Prosecutors in the attorney general’s office filed charges in August 2003 against 16 army and police officers in connection with the February 2003 events. The civilian investigation has been hampered by a lack of cooperation from the army, which has refused to allow its personnel to testify. On March 29 the commander-in-chief of the armed forces, Admiral Luis Alberto Aranda, wrote to the La Paz district attorney threatening legal action if civilian prosecutors continued summoning officers to testify. Moreover, the prosecutors were denied access to the evidence collected by the military court as well as its findings.

A lack of military cooperation has also stalled investigations into the death of at least 59 people in September and October 2003, when army troops opened fire on demonstrators during anti-government protests sparked by plans to export Bolivian natural gas through Chile. Following a public outcry at the deaths, then-President Gonzalo Sánchez de Lozada and his cabinet resigned.

Although civilian prosecutors have questioned senior police officers and political leaders about the events, the ministry of defense has reportedly refused to authorize soldiers to be interviewed, on the grounds that military justice officials were conducting their own investigation. So far, however, no police or army personnel have been charged with the deaths either in the civilian or military courts.

The U.N. Human Rights Committee has repeatedly called on countries to subject military personnel implicated in human rights violations to civilian court jurisdiction. The Inter-American Commission on Human Rights has also found that independence and impartiality are clearly compromised when countries permit investigations to be conducted by the same institutions that may be responsible for the crimes. The “de facto impunity,” that results from such investigations has a corrosive effect on the rule of law and violates the principles of the American Convention on Human Rights, the commission has stated.

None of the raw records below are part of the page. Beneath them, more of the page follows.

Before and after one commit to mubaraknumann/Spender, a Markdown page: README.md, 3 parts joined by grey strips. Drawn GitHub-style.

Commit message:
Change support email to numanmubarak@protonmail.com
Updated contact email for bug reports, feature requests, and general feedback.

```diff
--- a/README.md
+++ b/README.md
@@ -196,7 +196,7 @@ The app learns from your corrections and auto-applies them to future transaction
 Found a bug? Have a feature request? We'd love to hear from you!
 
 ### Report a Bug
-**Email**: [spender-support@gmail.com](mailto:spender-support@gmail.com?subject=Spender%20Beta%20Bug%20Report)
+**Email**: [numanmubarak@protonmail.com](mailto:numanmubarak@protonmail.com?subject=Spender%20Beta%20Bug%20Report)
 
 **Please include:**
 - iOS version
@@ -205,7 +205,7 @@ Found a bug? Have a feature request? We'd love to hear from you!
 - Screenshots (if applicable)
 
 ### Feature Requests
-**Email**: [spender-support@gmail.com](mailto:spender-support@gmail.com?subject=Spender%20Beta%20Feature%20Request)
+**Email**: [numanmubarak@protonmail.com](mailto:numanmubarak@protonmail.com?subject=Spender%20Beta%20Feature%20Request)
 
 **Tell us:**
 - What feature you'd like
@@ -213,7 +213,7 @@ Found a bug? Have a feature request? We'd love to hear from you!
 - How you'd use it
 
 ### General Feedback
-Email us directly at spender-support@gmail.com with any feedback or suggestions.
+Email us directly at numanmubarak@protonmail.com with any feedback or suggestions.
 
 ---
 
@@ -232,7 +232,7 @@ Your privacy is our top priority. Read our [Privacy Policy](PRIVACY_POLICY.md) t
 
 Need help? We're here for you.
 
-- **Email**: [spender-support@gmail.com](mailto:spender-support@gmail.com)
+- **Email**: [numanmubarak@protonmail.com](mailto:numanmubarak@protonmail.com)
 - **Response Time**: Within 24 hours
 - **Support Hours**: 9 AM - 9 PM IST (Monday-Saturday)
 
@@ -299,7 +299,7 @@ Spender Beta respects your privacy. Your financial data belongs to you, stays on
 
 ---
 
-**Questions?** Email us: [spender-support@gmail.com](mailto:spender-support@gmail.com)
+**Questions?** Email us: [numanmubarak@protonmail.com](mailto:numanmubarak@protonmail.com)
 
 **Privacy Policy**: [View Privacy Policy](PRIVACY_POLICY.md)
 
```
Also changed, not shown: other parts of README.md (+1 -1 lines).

“It is high time for the Bolivian army to recognize that its members will be held accountable if they commit abuses,” Vivanco said.